Items from a dataset:

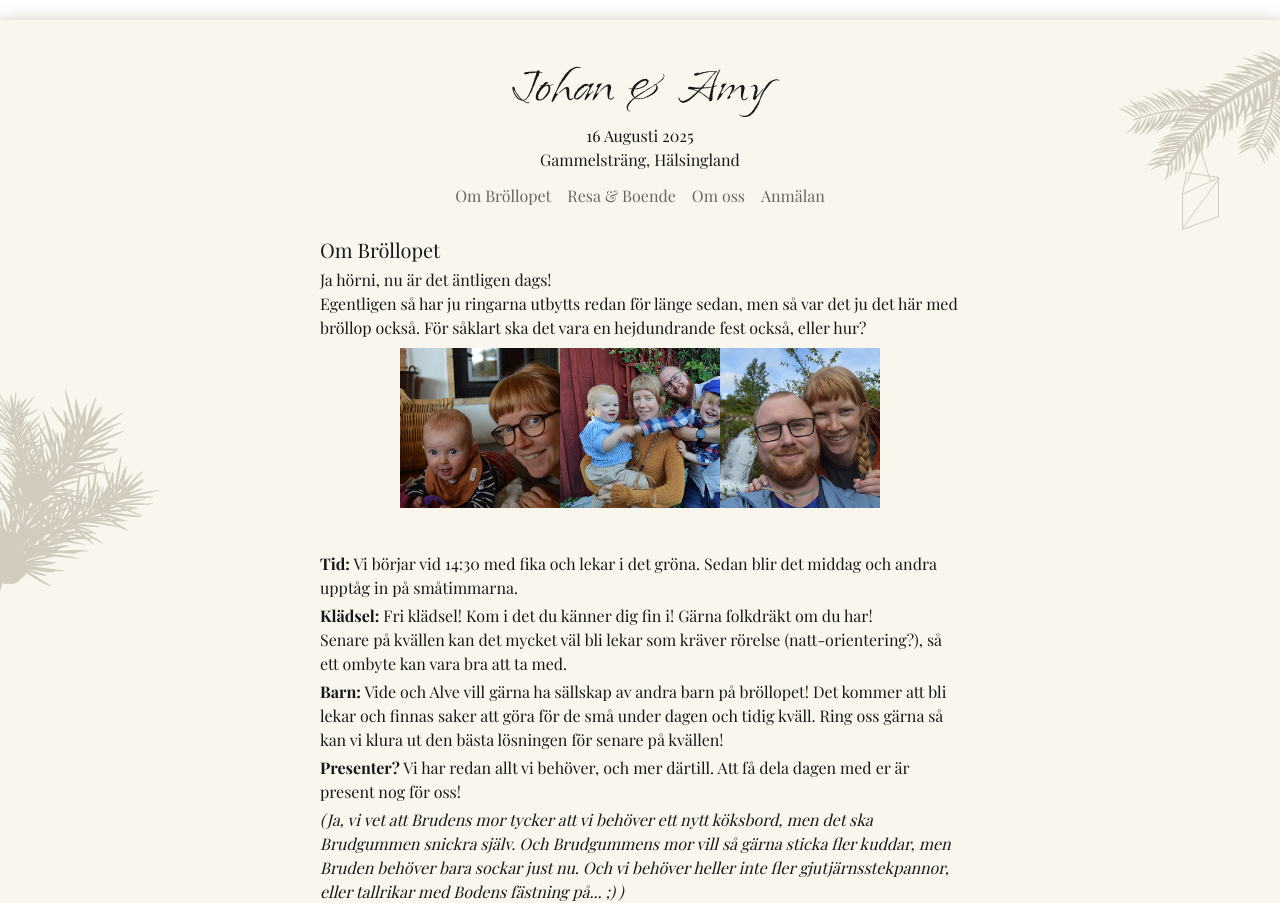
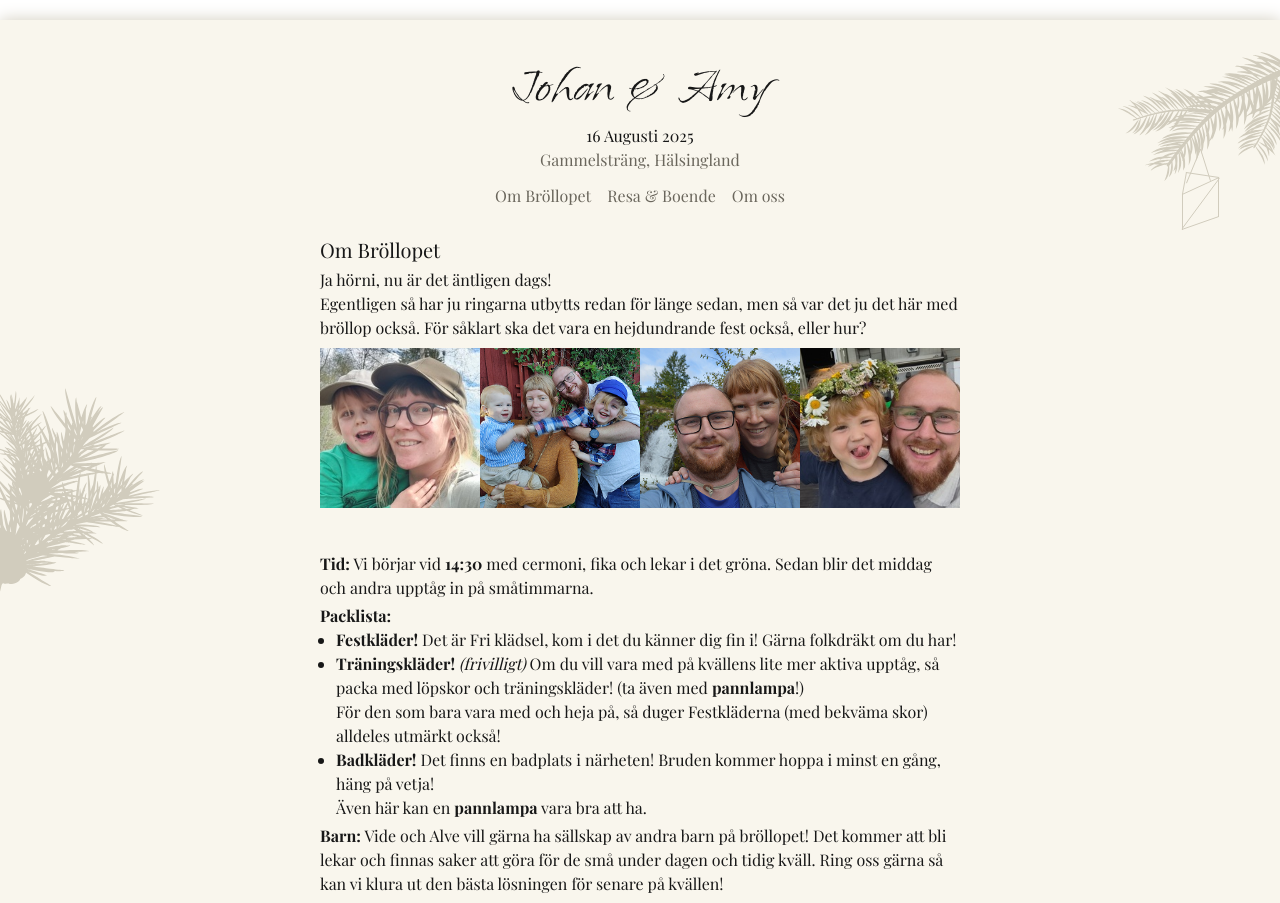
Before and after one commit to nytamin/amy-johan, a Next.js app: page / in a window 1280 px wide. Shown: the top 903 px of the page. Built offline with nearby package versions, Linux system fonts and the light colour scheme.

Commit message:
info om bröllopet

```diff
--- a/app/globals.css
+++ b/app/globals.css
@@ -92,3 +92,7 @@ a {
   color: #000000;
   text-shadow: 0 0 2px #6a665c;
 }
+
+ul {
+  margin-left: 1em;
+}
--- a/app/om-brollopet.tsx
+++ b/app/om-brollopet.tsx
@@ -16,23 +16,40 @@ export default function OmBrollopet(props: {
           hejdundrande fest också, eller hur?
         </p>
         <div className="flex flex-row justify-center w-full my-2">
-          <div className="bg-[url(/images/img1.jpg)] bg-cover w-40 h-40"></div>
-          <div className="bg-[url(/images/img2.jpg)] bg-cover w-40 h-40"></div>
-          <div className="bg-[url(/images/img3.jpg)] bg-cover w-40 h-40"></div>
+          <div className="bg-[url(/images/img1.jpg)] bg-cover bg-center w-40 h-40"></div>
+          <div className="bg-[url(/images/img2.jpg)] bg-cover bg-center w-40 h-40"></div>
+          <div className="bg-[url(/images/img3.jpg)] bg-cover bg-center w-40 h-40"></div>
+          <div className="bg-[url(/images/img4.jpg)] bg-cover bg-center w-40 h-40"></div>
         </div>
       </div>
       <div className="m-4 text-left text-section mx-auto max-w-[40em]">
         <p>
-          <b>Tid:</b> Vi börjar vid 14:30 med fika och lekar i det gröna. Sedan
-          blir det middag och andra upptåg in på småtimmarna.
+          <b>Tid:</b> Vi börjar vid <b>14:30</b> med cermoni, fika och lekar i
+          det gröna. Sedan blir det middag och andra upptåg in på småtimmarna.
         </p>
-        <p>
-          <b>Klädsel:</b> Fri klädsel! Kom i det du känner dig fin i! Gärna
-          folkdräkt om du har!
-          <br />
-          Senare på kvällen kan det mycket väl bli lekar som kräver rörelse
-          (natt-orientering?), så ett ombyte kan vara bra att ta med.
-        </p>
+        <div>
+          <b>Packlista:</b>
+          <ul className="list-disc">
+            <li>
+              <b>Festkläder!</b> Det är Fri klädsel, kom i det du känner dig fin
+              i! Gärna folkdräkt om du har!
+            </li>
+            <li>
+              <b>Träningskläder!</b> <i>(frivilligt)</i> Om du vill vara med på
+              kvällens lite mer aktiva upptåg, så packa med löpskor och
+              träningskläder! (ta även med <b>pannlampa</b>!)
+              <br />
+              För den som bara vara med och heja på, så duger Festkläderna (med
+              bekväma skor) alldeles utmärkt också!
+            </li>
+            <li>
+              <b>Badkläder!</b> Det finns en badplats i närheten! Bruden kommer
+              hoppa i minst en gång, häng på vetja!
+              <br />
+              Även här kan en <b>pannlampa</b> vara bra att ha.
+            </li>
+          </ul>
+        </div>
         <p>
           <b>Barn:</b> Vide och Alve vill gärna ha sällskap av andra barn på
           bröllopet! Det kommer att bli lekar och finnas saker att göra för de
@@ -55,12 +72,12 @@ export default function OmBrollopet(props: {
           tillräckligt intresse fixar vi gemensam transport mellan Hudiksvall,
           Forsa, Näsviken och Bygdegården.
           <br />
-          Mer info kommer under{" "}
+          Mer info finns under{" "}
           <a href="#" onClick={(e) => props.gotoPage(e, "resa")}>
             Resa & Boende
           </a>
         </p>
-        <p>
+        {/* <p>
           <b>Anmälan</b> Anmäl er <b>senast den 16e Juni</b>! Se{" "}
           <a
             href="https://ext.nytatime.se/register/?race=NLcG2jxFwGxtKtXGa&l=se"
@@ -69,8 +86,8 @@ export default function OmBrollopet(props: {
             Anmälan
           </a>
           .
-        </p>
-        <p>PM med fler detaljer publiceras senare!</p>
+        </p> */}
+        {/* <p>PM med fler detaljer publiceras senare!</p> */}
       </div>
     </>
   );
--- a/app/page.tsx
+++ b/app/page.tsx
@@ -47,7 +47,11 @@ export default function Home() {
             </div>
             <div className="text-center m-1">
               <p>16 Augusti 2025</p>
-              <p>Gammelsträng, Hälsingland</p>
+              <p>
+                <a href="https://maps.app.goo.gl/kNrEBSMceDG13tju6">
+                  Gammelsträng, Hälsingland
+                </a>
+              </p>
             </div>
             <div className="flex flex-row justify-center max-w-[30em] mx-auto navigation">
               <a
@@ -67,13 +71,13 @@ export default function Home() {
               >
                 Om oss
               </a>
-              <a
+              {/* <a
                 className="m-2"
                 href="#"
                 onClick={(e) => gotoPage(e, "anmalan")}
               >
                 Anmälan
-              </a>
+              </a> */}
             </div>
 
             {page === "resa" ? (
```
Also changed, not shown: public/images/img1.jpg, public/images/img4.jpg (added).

* * *

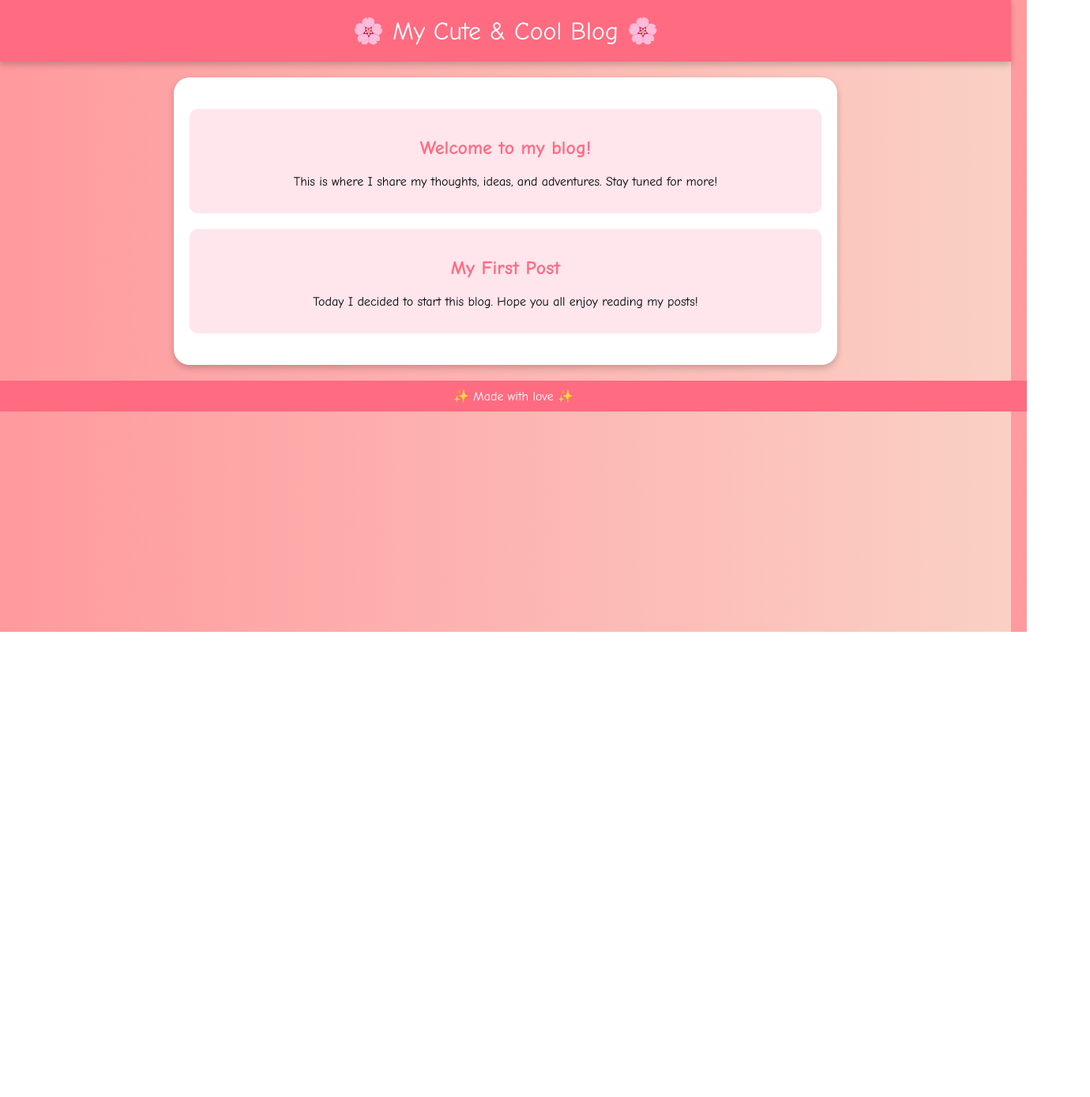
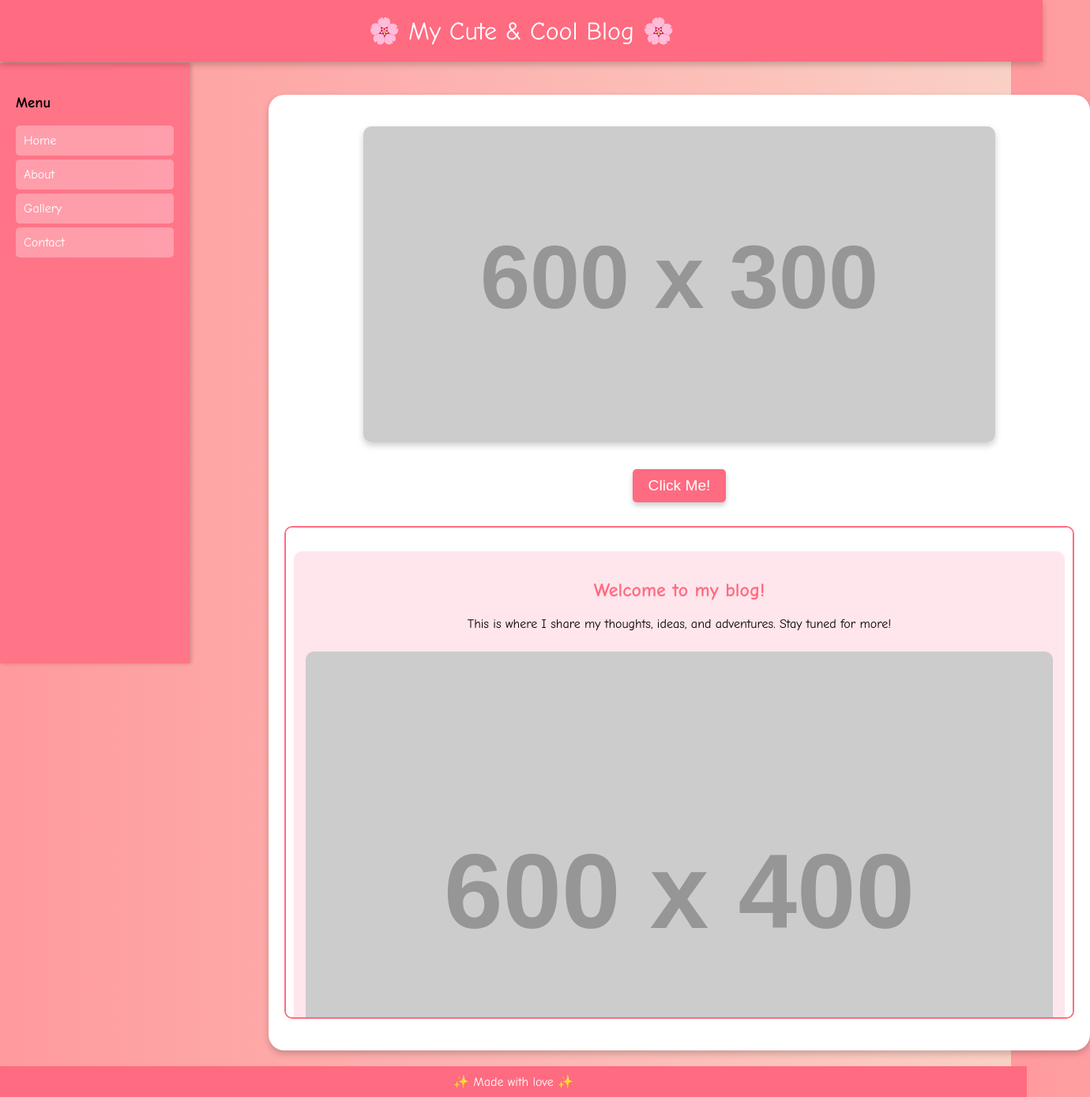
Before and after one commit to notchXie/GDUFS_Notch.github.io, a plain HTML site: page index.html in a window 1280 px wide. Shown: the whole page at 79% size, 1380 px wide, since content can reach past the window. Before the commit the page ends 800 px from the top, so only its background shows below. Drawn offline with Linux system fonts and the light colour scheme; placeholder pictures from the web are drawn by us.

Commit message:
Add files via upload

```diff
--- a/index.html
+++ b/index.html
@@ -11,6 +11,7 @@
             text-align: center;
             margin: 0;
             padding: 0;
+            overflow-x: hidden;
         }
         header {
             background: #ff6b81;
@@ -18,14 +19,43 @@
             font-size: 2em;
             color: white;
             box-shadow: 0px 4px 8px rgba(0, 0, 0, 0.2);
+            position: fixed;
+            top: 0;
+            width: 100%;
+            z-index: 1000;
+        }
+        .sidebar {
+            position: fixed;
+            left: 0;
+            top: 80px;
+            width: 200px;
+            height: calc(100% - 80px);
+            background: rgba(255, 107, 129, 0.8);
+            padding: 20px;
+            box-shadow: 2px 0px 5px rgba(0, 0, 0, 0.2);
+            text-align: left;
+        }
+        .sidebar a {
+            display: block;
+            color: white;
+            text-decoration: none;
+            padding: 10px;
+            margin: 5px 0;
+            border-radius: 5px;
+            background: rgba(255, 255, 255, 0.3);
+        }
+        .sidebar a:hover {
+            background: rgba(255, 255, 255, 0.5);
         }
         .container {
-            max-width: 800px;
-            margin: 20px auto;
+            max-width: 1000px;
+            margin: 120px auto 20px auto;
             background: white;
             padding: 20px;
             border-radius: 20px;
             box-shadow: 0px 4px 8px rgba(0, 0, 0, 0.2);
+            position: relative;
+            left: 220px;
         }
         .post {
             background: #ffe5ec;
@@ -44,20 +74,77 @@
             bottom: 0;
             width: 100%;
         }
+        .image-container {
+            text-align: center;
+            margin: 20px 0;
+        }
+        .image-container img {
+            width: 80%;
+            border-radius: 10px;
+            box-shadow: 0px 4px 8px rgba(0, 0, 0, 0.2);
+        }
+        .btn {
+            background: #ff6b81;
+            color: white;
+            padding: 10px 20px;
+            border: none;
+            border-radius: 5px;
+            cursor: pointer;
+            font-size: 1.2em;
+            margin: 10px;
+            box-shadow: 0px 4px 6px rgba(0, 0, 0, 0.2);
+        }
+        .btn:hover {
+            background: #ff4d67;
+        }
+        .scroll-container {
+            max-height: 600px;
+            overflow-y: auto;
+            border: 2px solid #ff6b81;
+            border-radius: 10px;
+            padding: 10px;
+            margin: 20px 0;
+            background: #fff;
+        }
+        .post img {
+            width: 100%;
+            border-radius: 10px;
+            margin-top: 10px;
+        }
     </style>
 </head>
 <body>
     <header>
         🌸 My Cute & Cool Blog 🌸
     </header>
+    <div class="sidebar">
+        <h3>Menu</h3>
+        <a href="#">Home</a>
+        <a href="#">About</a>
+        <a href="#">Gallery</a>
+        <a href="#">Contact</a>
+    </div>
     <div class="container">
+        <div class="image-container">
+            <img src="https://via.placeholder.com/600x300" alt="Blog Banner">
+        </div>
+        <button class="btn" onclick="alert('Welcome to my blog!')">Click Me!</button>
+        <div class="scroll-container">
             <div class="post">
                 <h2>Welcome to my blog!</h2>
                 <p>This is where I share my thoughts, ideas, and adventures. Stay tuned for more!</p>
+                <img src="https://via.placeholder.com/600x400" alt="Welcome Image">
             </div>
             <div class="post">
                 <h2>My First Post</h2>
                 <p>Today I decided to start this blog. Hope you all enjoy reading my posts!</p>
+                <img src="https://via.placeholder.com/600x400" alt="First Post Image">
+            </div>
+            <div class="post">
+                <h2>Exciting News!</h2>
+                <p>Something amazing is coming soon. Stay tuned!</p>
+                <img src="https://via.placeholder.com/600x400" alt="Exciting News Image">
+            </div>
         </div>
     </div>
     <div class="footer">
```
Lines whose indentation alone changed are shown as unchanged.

==

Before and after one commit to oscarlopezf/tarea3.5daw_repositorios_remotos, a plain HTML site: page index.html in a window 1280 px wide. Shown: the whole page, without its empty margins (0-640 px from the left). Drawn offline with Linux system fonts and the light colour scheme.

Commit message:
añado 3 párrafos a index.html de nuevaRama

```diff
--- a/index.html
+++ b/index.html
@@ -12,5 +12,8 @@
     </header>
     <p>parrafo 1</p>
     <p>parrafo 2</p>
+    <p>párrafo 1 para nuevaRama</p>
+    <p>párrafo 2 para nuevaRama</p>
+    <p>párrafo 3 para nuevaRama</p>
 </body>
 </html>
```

Exercise: Work through the records above. Copy every line with the string "href".

Response to this task:
           <a href="#" onClick={(e) => props.gotoPage(e, "resa")}>
             href="https://ext.nytatime.se/register/?race=NLcG2jxFwGxtKtXGa&l=se"
+                <a href="https://maps.app.goo.gl/kNrEBSMceDG13tju6">
                 href="#"
+        <a href="#">Home</a>
+        <a href="#">About</a>
+        <a href="#">Gallery</a>
+        <a href="#">Contact</a>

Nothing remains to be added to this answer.